[WHAT TO PRODUCE]:
Set down every entry again, exactly as it appears.

[PROVIDED INFORMATION]:
::::::::

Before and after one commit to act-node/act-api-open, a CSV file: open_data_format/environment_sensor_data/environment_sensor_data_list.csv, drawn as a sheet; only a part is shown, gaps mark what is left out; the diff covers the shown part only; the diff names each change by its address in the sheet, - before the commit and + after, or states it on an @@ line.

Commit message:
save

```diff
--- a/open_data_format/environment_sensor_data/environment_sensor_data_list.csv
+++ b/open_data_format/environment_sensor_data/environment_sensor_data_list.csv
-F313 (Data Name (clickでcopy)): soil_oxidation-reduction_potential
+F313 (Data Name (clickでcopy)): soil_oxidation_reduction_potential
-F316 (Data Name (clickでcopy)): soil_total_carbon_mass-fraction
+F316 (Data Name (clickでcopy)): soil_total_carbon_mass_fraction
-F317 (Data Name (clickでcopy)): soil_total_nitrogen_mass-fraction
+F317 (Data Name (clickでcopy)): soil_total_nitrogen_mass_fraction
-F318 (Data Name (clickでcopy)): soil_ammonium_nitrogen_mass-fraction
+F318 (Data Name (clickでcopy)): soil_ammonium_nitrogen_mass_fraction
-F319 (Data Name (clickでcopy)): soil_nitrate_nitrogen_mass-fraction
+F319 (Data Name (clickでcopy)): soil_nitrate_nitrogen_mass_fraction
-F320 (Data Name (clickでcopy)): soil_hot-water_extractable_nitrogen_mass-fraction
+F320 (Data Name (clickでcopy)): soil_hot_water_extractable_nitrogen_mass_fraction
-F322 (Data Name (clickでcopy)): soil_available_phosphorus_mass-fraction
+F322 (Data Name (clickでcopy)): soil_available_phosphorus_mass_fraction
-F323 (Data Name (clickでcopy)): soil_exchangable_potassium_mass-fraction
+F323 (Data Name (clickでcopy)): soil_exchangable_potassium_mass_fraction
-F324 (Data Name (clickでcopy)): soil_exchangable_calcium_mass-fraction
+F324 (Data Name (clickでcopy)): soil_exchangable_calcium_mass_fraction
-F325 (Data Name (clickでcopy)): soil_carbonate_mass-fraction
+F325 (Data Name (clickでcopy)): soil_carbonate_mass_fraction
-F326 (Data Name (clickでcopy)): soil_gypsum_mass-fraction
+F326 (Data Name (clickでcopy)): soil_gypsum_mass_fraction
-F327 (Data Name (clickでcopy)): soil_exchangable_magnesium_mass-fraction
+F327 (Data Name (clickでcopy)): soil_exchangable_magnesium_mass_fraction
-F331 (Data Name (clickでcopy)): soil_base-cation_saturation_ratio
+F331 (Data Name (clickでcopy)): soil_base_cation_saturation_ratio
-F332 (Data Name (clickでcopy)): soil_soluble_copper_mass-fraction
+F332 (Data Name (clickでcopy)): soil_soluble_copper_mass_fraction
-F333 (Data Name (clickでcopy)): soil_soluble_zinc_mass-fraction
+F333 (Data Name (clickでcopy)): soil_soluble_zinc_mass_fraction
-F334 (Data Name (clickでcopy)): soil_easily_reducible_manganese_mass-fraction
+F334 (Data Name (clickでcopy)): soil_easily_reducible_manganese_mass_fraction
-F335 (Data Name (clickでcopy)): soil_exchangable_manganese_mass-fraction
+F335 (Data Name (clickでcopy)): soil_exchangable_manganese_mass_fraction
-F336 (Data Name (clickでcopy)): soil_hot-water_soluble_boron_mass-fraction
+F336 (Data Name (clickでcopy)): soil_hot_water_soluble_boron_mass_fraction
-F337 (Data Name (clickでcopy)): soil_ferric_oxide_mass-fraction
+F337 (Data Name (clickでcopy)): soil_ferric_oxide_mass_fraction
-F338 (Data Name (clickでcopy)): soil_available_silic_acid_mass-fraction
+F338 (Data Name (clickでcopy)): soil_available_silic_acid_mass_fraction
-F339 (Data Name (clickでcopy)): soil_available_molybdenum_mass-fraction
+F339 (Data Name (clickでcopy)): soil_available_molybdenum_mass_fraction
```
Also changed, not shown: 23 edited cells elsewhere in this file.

::::::::

[ANSWER TO THE EXERCISE]:
Before and after one commit to act-node/act-api-open, a CSV file: open_data_format/environment_sensor_data/environment_sensor_data_list.csv, drawn as a sheet; only a part is shown, gaps mark what is left out; the diff covers the shown part only; the diff names each change by its address in the sheet, - before the commit and + after, or states it on an @@ line.

Commit message:
save

```diff
--- a/open_data_format/environment_sensor_data/environment_sensor_data_list.csv
+++ b/open_data_format/environment_sensor_data/environment_sensor_data_list.csv
-F313 (Data Name (clickでcopy)): soil_oxidation-reduction_potential
+F313 (Data Name (clickでcopy)): soil_oxidation_reduction_potential
-F316 (Data Name (clickでcopy)): soil_total_carbon_mass-fraction
+F316 (Data Name (clickでcopy)): soil_total_carbon_mass_fraction
-F317 (Data Name (clickでcopy)): soil_total_nitrogen_mass-fraction
+F317 (Data Name (clickでcopy)): soil_total_nitrogen_mass_fraction
-F318 (Data Name (clickでcopy)): soil_ammonium_nitrogen_mass-fraction
+F318 (Data Name (clickでcopy)): soil_ammonium_nitrogen_mass_fraction
-F319 (Data Name (clickでcopy)): soil_nitrate_nitrogen_mass-fraction
+F319 (Data Name (clickでcopy)): soil_nitrate_nitrogen_mass_fraction
-F320 (Data Name (clickでcopy)): soil_hot-water_extractable_nitrogen_mass-fraction
+F320 (Data Name (clickでcopy)): soil_hot_water_extractable_nitrogen_mass_fraction
-F322 (Data Name (clickでcopy)): soil_available_phosphorus_mass-fraction
+F322 (Data Name (clickでcopy)): soil_available_phosphorus_mass_fraction
-F323 (Data Name (clickでcopy)): soil_exchangable_potassium_mass-fraction
+F323 (Data Name (clickでcopy)): soil_exchangable_potassium_mass_fraction
-F324 (Data Name (clickでcopy)): soil_exchangable_calcium_mass-fraction
+F324 (Data Name (clickでcopy)): soil_exchangable_calcium_mass_fraction
-F325 (Data Name (clickでcopy)): soil_carbonate_mass-fraction
+F325 (Data Name (clickでcopy)): soil_carbonate_mass_fraction
-F326 (Data Name (clickでcopy)): soil_gypsum_mass-fraction
+F326 (Data Name (clickでcopy)): soil_gypsum_mass_fraction
-F327 (Data Name (clickでcopy)): soil_exchangable_magnesium_mass-fraction
+F327 (Data Name (clickでcopy)): soil_exchangable_magnesium_mass_fraction
-F331 (Data Name (clickでcopy)): soil_base-cation_saturation_ratio
+F331 (Data Name (clickでcopy)): soil_base_cation_saturation_ratio
-F332 (Data Name (clickでcopy)): soil_soluble_copper_mass-fraction
+F332 (Data Name (clickでcopy)): soil_soluble_copper_mass_fraction
-F333 (Data Name (clickでcopy)): soil_soluble_zinc_mass-fraction
+F333 (Data Name (clickでcopy)): soil_soluble_zinc_mass_fraction
-F334 (Data Name (clickでcopy)): soil_easily_reducible_manganese_mass-fraction
+F334 (Data Name (clickでcopy)): soil_easily_reducible_manganese_mass_fraction
-F335 (Data Name (clickでcopy)): soil_exchangable_manganese_mass-fraction
+F335 (Data Name (clickでcopy)): soil_exchangable_manganese_mass_fraction
-F336 (Data Name (clickでcopy)): soil_hot-water_soluble_boron_mass-fraction
+F336 (Data Name (clickでcopy)): soil_hot_water_soluble_boron_mass_fraction
-F337 (Data Name (clickでcopy)): soil_ferric_oxide_mass-fraction
+F337 (Data Name (clickでcopy)): soil_ferric_oxide_mass_fraction
-F338 (Data Name (clickでcopy)): soil_available_silic_acid_mass-fraction
+F338 (Data Name (clickでcopy)): soil_available_silic_acid_mass_fraction
-F339 (Data Name (clickでcopy)): soil_available_molybdenum_mass-fraction
+F339 (Data Name (clickでcopy)): soil_available_molybdenum_mass_fraction
```
Also changed, not shown: 23 edited cells elsewhere in this file.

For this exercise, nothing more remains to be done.